What were you doing in college? Most answers to this question would look pretty similar: going to class, spending some time in the library and hitting up a few parties here and there.
But if you’re Krishna Gupta (below), your undergraduate experience was centered around one thing — founding a venture capital firm out of your MIT dorm room.
Prior to founding Romulus, Gupta spent time at McKinsey & Company and JPMorgan, executing billion-dollar deals in technology, media and telecom. He also spent time conducting physical chemistry research at the University of Chicago and the Weizmann Institute in Israel, produced a film on ancient history in England.
While Gupta was pursuing dual degrees in materials science and engineering and management science at MIT, he knew he wanted to start a business. Eventually, Romulus Capital would grow into a successful early-stage venture capital firm with over $150 million in assets and a portfolio of companies like Ginger.io, Placester, Humanyze and Cohealo.
Why Romulus Capital? We caught up with the founder and general partner to find out.
Why did you start Romulus Capital?
I was an undergrad at MIT and I came there to start a company. My friends and I were coming up with ideas but we found that there was no one there to really help build these companies. We felt like MIT companies were underperforming. We have the best human capital in the world but if you look at the successful ones they often don’t become really, really big, they just kind of settle. So I found myself helping some of my friends build their companies and thought, ‘I see a problem. Why don’t I solve this and turn it into a business?’ Angel investors and venture capitalists didn’t have a middle layer. It took me one and a half years to fundraise, which I did out of my MIT dorm room.
What kind of startups do you back?
We like companies that end up being B2B vertical software plays or fairly high technology plays. We’ve backed several out of the MIT Media Lab that used AI and machine learning to solve a variety of problems. We’ve also worked with companies like Placester, which has become the leading software provider to the real estate industry. We also work with E La Carte, a leading provider of analytics for restaurant industry. We’re all about building companies where we get really involved, roll up our sleeves and work with the entrepreneur.
In seed stage, B2C is like roulette; it’s gambling. You’re betting on a team and hope they figure out how to get traction and even great teams sometimes never get consumer traction. We got phenomenally lucky with Class Pass, a B2C company based in New York but we found we can add more value to B2B guys.
What’s the story behind the name ‘Romulus Capital?’
I’ve always been a big fan of the classics of the Roman empire in particular. I appreciate entities that can stand the test of time and the Roman empire continues to impact us today. I thought if I’m going to make an impact on these companies, Romulus, the founder of Rome, made a great name.
How have your varied experiences affected you as an investor?
To be a successful businessman or investor, the more experience and the more things you touch and learn, the better off you’ll be because it will all feed into how you see the world. I’ve done a lot of math in my days and I have a big perspective on history and art and that all comes together. I’ve been to many countries in the past few years and it all plays into how you build something that is great and lasting.
We all think this is the golden age of startups but big and great things have been built for thousands of years so it is good to have varied perspectives on how to build things.
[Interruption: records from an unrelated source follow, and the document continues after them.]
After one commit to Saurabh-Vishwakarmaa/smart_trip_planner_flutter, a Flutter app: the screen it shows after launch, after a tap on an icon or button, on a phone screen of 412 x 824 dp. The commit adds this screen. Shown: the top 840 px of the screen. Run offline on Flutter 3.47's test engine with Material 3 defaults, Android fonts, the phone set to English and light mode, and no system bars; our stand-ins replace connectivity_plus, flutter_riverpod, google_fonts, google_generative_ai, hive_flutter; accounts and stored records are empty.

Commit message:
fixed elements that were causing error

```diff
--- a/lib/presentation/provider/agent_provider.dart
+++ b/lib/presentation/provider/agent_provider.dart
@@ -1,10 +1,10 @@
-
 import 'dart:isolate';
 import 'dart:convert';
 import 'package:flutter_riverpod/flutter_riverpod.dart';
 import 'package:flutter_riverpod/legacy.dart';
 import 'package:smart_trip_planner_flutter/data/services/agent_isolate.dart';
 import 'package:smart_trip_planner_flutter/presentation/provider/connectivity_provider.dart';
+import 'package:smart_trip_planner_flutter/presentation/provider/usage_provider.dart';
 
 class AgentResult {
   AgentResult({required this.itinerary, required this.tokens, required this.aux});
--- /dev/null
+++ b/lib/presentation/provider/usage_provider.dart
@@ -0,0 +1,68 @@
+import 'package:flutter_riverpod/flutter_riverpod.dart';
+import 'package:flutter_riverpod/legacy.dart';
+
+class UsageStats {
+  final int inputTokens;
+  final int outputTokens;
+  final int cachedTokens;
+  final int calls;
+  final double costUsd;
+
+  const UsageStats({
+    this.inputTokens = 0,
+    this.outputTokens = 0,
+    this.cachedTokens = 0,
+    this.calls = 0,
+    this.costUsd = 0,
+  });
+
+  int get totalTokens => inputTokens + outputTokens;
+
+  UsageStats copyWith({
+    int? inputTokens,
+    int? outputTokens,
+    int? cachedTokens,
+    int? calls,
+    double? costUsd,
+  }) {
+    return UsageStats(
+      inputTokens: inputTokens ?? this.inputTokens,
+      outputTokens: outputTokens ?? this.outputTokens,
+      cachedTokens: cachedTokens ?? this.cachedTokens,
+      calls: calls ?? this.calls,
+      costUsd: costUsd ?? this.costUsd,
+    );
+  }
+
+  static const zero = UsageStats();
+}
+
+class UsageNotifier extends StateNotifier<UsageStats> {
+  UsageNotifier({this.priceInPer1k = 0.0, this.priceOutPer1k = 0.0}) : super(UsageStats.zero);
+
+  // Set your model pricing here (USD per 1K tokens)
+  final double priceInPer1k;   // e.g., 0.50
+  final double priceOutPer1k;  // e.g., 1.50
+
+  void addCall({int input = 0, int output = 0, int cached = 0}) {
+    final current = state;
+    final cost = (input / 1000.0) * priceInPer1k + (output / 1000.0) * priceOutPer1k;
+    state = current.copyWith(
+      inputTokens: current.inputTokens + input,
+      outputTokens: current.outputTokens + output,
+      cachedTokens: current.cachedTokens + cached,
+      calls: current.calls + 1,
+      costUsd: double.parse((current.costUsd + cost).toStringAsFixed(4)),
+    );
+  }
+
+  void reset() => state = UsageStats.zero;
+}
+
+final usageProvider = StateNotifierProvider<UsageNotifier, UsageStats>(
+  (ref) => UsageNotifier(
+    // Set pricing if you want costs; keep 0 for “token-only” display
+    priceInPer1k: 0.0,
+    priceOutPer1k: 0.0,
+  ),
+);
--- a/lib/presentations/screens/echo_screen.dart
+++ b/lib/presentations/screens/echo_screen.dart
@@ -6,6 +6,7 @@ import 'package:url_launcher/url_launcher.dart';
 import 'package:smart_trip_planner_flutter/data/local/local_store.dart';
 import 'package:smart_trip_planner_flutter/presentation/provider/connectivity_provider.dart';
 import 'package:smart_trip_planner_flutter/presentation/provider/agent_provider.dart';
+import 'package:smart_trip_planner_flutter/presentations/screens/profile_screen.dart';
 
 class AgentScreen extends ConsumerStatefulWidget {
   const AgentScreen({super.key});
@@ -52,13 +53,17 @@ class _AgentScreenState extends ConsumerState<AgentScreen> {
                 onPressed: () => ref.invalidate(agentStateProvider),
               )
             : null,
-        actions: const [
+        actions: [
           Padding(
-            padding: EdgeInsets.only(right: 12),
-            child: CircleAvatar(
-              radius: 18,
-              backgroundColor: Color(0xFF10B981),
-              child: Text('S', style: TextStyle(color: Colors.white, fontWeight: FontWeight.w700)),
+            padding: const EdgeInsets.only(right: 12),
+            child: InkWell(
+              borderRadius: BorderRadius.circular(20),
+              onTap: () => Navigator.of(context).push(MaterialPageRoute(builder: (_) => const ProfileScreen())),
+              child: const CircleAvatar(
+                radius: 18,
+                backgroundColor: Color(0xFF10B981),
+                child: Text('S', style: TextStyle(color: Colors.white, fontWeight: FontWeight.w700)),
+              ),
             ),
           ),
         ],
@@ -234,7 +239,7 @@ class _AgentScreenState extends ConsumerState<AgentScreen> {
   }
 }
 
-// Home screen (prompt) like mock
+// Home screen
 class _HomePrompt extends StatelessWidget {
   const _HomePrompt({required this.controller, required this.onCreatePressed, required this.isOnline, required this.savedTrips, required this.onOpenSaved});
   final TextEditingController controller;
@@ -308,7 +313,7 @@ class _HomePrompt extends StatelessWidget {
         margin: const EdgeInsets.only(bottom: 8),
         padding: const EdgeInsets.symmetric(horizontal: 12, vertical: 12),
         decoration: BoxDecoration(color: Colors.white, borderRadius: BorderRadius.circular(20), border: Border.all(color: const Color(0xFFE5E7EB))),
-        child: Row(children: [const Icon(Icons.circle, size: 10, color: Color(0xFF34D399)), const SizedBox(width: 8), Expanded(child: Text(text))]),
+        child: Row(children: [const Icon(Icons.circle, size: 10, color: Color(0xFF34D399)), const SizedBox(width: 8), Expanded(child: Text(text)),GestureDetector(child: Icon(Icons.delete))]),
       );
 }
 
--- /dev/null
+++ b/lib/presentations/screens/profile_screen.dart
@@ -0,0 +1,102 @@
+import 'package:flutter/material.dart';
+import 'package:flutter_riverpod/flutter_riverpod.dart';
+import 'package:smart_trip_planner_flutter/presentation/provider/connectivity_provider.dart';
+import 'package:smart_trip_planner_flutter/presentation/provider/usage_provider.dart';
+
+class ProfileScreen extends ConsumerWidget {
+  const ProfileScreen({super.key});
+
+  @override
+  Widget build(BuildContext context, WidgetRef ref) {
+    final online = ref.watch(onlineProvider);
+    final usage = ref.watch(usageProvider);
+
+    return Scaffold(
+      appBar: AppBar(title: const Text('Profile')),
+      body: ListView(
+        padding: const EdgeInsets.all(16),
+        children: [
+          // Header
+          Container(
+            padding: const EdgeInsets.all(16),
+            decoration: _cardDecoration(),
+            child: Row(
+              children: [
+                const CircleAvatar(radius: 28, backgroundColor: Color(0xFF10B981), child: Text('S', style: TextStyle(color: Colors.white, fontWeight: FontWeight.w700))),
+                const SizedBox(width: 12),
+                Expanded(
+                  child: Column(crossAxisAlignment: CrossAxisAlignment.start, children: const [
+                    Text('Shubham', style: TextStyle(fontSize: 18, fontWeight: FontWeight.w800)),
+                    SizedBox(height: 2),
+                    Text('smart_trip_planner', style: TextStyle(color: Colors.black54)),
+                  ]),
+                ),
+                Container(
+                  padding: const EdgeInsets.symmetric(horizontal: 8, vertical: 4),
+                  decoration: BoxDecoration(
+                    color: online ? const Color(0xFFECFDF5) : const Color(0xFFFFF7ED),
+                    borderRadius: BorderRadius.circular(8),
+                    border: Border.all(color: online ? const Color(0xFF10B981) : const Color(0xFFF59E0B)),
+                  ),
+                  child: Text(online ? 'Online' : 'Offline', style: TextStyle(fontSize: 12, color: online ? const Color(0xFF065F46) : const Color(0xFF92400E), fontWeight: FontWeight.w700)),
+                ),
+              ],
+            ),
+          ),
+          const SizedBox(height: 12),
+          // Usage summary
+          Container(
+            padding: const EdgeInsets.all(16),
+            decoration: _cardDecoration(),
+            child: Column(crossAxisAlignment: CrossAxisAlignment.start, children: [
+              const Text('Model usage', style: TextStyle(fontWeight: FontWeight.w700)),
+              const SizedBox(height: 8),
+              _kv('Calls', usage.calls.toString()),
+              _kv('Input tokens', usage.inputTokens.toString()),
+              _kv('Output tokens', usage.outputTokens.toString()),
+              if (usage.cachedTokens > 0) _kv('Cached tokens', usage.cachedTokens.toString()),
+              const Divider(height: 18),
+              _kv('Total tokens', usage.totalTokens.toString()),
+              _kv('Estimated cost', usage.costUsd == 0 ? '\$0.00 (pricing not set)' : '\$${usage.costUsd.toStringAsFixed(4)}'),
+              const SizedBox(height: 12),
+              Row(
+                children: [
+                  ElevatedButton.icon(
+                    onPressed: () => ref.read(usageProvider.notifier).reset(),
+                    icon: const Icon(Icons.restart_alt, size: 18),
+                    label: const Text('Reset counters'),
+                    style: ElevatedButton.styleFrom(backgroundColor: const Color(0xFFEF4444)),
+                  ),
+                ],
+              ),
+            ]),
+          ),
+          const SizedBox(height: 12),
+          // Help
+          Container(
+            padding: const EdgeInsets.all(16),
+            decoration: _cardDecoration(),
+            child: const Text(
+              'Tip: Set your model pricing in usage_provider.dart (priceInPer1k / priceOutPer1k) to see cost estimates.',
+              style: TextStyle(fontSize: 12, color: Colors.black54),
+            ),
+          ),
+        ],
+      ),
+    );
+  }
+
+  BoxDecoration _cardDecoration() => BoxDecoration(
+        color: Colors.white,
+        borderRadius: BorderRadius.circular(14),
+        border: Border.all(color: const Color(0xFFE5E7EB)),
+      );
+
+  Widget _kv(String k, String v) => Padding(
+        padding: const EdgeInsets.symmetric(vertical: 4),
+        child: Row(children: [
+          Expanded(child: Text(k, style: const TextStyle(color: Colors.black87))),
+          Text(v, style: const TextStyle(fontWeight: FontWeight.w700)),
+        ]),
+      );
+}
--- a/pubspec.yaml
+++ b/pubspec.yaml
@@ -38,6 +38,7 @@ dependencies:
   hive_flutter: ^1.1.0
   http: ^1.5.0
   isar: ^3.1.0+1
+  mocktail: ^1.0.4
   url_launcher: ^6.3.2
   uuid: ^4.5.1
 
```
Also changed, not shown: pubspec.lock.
I have a deep conviction about being a nonconformist. I don’t care what anyone says or thinks if I have a deep conviction. I’ve seen so much in a short period of time and I’m always looking to learn more; that’s the great thing about being in Boston.
What do you look for before investing in a company?
I look for a team with founders who also want to build something really big and lasting. The second thing I look for is market size. A lot of companies are constrained by their market if it’s only so big. Placester, for example, sees a massive market ahead of it, which is the real estate industry. We’re closing a deal in the agriculture space right now, which is a very global market. The third thing I look for is whether the company has a sustainable competitive advantage. Even if it is the first horse, there’s no guarantee that someone else won’t come out of the woodwork and have raised twice or thrice as much as you so what is it about your horse, what spots does it have that allows it to continue to run faster. It could be as simple as having a better team or a special set of customer relationships or something very deep about the technology.
How has being located in Boston affected you as an investor?
I think what I love about Boston is this mix of entrepreneurial and intellectual culture, which you really don’t get anywhere else. The Bay Area is more entrepreneurial and here, entrepreneurs are a little more rational but not any less aspirational. There’s a great talent pool here, which is not a new theme. But now the question is, how do we keep the talent here versus letting it go out west?
Photos via social media